© Reuters. FILE PHOTO: In this picture a 3D printed oil pump jack is placed on dollar banknotes
By Devika Krishna Kumar and Stephanie Kelly
NEW YORK (Reuters) – The oil market has risen nearly 40% in the past two months, taking benchmarks to a nine-month high. This is a euphoric response to advances in COVID-19 vaccines, with investors believing the end of the coronavirus pandemic is imminent.
However, reality hit back on Monday with a sell-off sparked by the surge in cases in the UK. Infection rates are lowest in many countries and vaccine distribution is proving slow, meaning cycles of lockdowns and travel restrictions continue and fuel demand remains tepid for many months.
That said, most of the rally is already in the rearview mirror, dealers and brokers said. hit a nine-month high of $ 52.48 a barrel last week but was down as much as 4% on Monday as prices topped $ 49 a barrel before slipping.
“Even when traders see stability, the unexpected can always happen and inflated prices show their glass legs,” said Louise Dickson, oil market analyst at Rystad Energy.
The market has rallied sharply since the spring when a combination of a price war between Saudi Arabia and Russia and a slump in demand due to the coronavirus pandemic brought Brent below $ 20 a barrel and sent US futures into turmoil, with you nadir at negative 40 USD was a barrel.
The rally accelerated in the last two months of the year after several drug manufacturers announced strong responses to vaccine trials, raising hopes that life would return to near pre-pandemic normalcy.
According to analysts, the fundamentals of the energy market remain cautious. The Organization of Petroleum Exporting Countries (OPEC) and the International Energy Agency (IEA) have revised their estimates of oil demand lower for next year, the latter warning that global markets remain fragile.
Oil companies have scaled back their expected investments for the coming year, and several companies have given poor prospects in response to demand. BP (NYSE 🙂 does not see in its forecasts for the coming year that refinery processing in its most optimistic scenario will reach pre-COVID levels for a few years.

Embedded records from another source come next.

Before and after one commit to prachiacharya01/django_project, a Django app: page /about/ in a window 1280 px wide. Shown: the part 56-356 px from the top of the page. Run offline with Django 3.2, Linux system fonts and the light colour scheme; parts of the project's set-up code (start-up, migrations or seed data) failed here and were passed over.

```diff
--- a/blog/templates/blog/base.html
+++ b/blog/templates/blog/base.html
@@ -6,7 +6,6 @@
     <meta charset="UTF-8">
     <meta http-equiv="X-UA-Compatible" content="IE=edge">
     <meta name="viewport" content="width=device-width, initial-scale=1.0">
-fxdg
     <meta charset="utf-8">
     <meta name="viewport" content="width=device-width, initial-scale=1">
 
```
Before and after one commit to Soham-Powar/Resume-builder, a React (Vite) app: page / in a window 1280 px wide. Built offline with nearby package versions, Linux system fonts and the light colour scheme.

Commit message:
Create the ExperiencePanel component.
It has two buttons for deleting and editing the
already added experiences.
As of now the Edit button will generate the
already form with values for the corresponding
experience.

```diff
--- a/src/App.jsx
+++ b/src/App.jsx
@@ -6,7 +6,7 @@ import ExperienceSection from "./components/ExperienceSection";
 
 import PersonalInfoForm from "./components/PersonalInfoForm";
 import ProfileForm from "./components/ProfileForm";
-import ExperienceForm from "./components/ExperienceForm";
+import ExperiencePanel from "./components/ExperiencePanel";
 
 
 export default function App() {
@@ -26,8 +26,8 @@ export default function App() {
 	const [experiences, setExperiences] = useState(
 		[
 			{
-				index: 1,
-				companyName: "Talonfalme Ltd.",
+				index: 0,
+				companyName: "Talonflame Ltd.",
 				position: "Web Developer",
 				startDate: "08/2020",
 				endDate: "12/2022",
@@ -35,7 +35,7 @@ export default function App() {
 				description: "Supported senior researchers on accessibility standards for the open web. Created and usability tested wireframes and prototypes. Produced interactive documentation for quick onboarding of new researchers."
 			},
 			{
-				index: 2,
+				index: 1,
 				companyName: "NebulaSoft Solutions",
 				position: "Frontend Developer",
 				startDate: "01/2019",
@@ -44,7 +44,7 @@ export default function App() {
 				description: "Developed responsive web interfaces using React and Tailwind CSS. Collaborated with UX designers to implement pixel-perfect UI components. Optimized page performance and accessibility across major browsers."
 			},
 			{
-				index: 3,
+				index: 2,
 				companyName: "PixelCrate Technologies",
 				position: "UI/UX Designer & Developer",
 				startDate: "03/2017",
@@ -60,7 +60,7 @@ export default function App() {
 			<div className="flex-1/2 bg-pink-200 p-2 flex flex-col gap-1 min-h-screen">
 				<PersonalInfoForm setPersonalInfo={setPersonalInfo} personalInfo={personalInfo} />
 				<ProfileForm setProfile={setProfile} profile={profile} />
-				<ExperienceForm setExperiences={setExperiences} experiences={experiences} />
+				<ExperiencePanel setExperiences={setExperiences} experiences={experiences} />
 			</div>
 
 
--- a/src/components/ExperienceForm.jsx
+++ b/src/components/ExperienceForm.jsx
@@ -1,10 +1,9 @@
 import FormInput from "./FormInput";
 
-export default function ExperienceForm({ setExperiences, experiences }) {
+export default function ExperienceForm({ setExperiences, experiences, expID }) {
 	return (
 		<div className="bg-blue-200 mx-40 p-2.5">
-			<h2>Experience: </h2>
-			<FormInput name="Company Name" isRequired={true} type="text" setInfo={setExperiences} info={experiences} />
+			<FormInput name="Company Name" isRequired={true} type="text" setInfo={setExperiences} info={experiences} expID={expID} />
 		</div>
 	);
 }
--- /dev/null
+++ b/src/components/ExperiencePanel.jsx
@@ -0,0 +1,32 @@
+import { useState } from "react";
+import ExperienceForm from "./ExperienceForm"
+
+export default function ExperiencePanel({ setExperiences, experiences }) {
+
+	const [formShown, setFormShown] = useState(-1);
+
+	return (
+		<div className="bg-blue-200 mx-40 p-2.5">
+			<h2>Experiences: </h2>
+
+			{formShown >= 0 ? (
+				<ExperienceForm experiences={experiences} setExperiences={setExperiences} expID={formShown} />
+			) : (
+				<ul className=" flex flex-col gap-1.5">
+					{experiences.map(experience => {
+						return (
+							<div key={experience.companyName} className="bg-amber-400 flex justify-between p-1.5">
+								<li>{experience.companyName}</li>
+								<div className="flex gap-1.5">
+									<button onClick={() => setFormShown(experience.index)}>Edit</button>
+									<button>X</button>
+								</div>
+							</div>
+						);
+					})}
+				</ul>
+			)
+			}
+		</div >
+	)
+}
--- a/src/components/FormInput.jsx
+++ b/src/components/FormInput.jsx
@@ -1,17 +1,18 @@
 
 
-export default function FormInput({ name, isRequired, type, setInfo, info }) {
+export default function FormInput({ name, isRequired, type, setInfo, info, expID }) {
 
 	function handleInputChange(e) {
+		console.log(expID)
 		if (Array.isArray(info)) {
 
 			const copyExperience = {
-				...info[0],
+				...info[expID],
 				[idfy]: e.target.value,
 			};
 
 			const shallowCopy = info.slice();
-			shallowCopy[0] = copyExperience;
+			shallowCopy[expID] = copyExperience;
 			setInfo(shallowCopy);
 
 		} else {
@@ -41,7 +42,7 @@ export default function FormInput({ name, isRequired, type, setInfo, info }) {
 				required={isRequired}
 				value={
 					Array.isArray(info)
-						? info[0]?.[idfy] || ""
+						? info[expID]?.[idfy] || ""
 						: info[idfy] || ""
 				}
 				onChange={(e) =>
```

The current gasoline refining margin of $ 9.52 a barrel is lower than all but two of the past 10 years for this time of year.
“We see global refining margins as the main fundamental driver of crude oil prices over the next cycle,” said Michael Tran, an analyst at RBC Capital Markets, in a statement last week.
OPEC and its allies agreed this month to reduce supply cuts, which will give the world market more oil. US producers are also increasing supply as energy companies added oil and drilling rigs for the fourth straight week last week.
Monday’s decline could also cause more hedge funds to unload positions after accumulating in bullish bets since early November.
Speculators, including hedge funds and other money managers, have increased net long positions in US crude oil futures and options by more than 25% in the past six weeks. Technical signals suggest that Brent prices were recently overbought.
One ray of hope: the physical qualities have held up worldwide as China continues to make purchases. China’s crude oil throughput rose 3.2% year over year to a daily record in November.
Oil time spreads, an indicator of future market fundamentals, have rebounded, suggesting that supply will even out by early next year. (Graphic: https://tmsnrt.rs/3rjuZZG)
The January-June US crude oil futures spread has narrowed in recent weeks. Currently, January futures are trading at 35 cents under the June futures, compared to $ 2 under the June futures last month. This is a signal that investors now expect inventory levels to decline in the first half of 2021.
For the end of 2021, however, June barrels will be trading almost 80 cents per barrel higher than December barrels. This suggests that oversupply could return by the end of next year, especially as OPEC boosts production.